--- SUPPLIED INFORMATION Enclosed Below ---

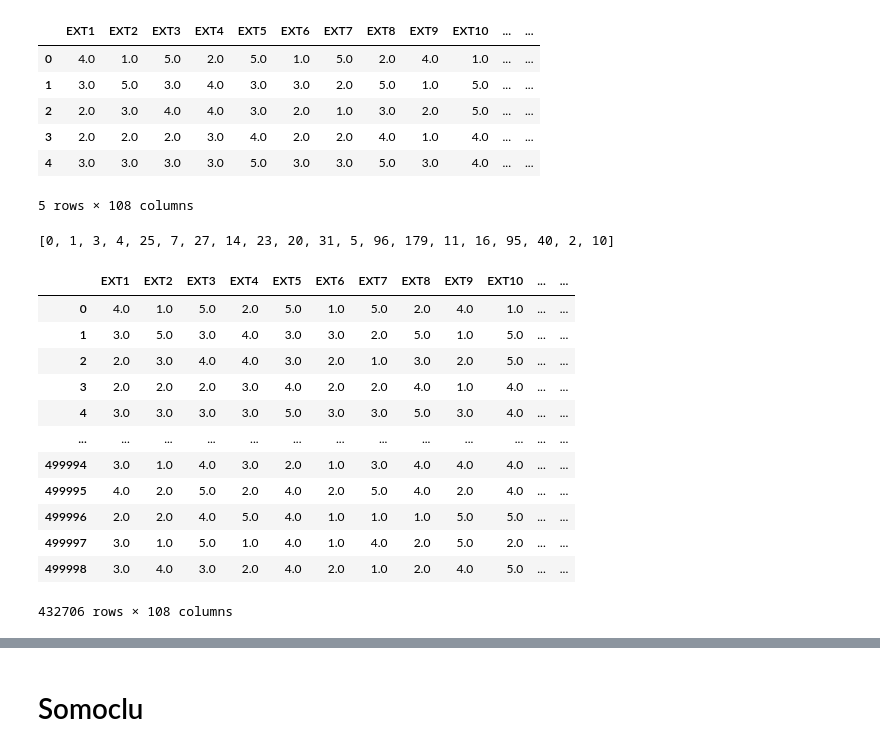
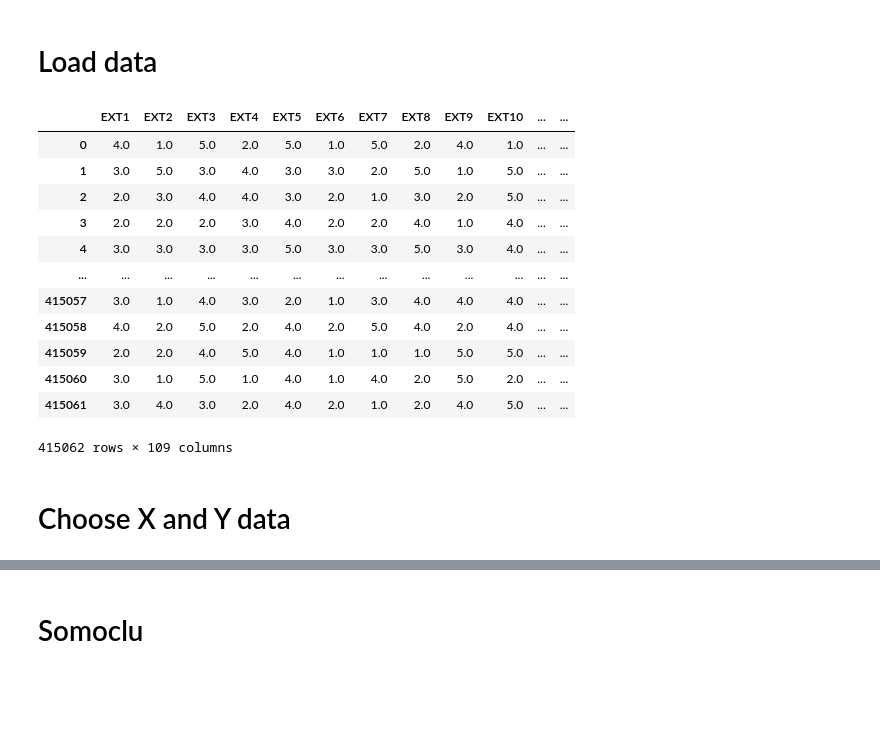
Before and after one commit to Karolina1110/personality_data, a Jupyter notebook: ml_corr_data.ipynb, the cells around one changed output, grey strips where cells are left out. Drawn from its saved outputs; the diff is of its cells as text; code cells hidden in the pictures; blank space fills up the shorter version.

```diff
--- a/ml_corr_data.ipynb
+++ b/ml_corr_data.ipynb
@@ -8,34 +9,19 @@ from joblib import dump, load
+# %% [markdown]
+# Load data
 # %%
-data_big = pd.read_csv('data/big_results.csv', index_col=0)
-data_big.head()
+data_big_cleaned = pd.read_csv('data/big_cleaned_results.csv', index_col=0)
+data_big_cleaned
 # %% [output]
 |  | EXT1 | EXT2 | EXT3 | EXT4 | EXT5 | EXT6 | EXT7 | EXT8 | EXT9 | EXT10 | ... | ... |
 | 0 | 4.0 | 1.0 | 5.0 | 2.0 | 5.0 | 1.0 | 5.0 | 2.0 | 4.0 | 1.0 | ... | ... |
 | 1 | 3.0 | 5.0 | 3.0 | 4.0 | 3.0 | 3.0 | 2.0 | 5.0 | 1.0 | 5.0 | ... | ... |
 | 2 | 2.0 | 3.0 | 4.0 | 4.0 | 3.0 | 2.0 | 1.0 | 3.0 | 2.0 | 5.0 | ... | ... |
 | 3 | 2.0 | 2.0 | 2.0 | 3.0 | 4.0 | 2.0 | 2.0 | 4.0 | 1.0 | 4.0 | ... | ... |
 | 4 | 3.0 | 3.0 | 3.0 | 3.0 | 5.0 | 3.0 | 3.0 | 5.0 | 3.0 | 4.0 | ... | ... |
+| ... | ... | ... | ... | ... | ... | ... | ... | ... | ... | ... | ... | ... |
+| 415057 | 3.0 | 1.0 | 4.0 | 3.0 | 2.0 | 1.0 | 3.0 | 4.0 | 4.0 | 4.0 | ... | ... |
+| 415058 | 4.0 | 2.0 | 5.0 | 2.0 | 4.0 | 2.0 | 5.0 | 4.0 | 2.0 | 4.0 | ... | ... |
+| 415059 | 2.0 | 2.0 | 4.0 | 5.0 | 4.0 | 1.0 | 1.0 | 1.0 | 5.0 | 5.0 | ... | ... |
+| 415060 | 3.0 | 1.0 | 5.0 | 1.0 | 4.0 | 1.0 | 4.0 | 2.0 | 5.0 | 2.0 | ... | ... |
+| 415061 | 3.0 | 4.0 | 3.0 | 2.0 | 4.0 | 2.0 | 1.0 | 2.0 | 4.0 | 5.0 | ... | ... |
-5 rows × 108 columns
+415062 rows × 109 columns
-# %%
-best_class=data_big['TYPE'].value_counts()[:20].index.values.tolist()
-best_class
-# %% [output]
-[0, 1, 3, 4, 25, 7, 27, 14, 23, 20, 31, 5, 96, 179, 11, 16, 95, 40, 2, 10]
-# %%
-data_big_cleaned = data_big[data_big['TYPE'].isin(best_class)]
-data_big_cleaned=data_big_cleaned.drop_duplicates()
-data_big_cleaned
-# %% [output]
-|  | EXT1 | EXT2 | EXT3 | EXT4 | EXT5 | EXT6 | EXT7 | EXT8 | EXT9 | EXT10 | ... | ... |
-| 0 | 4.0 | 1.0 | 5.0 | 2.0 | 5.0 | 1.0 | 5.0 | 2.0 | 4.0 | 1.0 | ... | ... |
-| 1 | 3.0 | 5.0 | 3.0 | 4.0 | 3.0 | 3.0 | 2.0 | 5.0 | 1.0 | 5.0 | ... | ... |
-| 2 | 2.0 | 3.0 | 4.0 | 4.0 | 3.0 | 2.0 | 1.0 | 3.0 | 2.0 | 5.0 | ... | ... |
-| 3 | 2.0 | 2.0 | 2.0 | 3.0 | 4.0 | 2.0 | 2.0 | 4.0 | 1.0 | 4.0 | ... | ... |
-| 4 | 3.0 | 3.0 | 3.0 | 3.0 | 5.0 | 3.0 | 3.0 | 5.0 | 3.0 | 4.0 | ... | ... |
-| ... | ... | ... | ... | ... | ... | ... | ... | ... | ... | ... | ... | ... |
-| 499994 | 3.0 | 1.0 | 4.0 | 3.0 | 2.0 | 1.0 | 3.0 | 4.0 | 4.0 | 4.0 | ... | ... |
-| 499995 | 4.0 | 2.0 | 5.0 | 2.0 | 4.0 | 2.0 | 5.0 | 4.0 | 2.0 | 4.0 | ... | ... |
-| 499996 | 2.0 | 2.0 | 4.0 | 5.0 | 4.0 | 1.0 | 1.0 | 1.0 | 5.0 | 5.0 | ... | ... |
-| 499997 | 3.0 | 1.0 | 5.0 | 1.0 | 4.0 | 1.0 | 4.0 | 2.0 | 5.0 | 2.0 | ... | ... |
-| 499998 | 3.0 | 4.0 | 3.0 | 2.0 | 4.0 | 2.0 | 1.0 | 2.0 | 4.0 | 5.0 | ... | ... |
-432706 rows × 108 columns
@@ -47,3 +28,5 @@ from joblib import dump, load
+# %% [markdown]
+# Choose X and Y data
 # %%
 X=data_big_cleaned.iloc[:,:50]
 print(X)
```
Also changed, not shown: parts of 59 cells of this notebook, 7 other files.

--- End of Enclosed SUPPLIED INFORMATION ---

TASK ITEM:
Across the preceding records, count the lines with the word "changed" in them and give that figure alone.

TASK OUTPUT:
2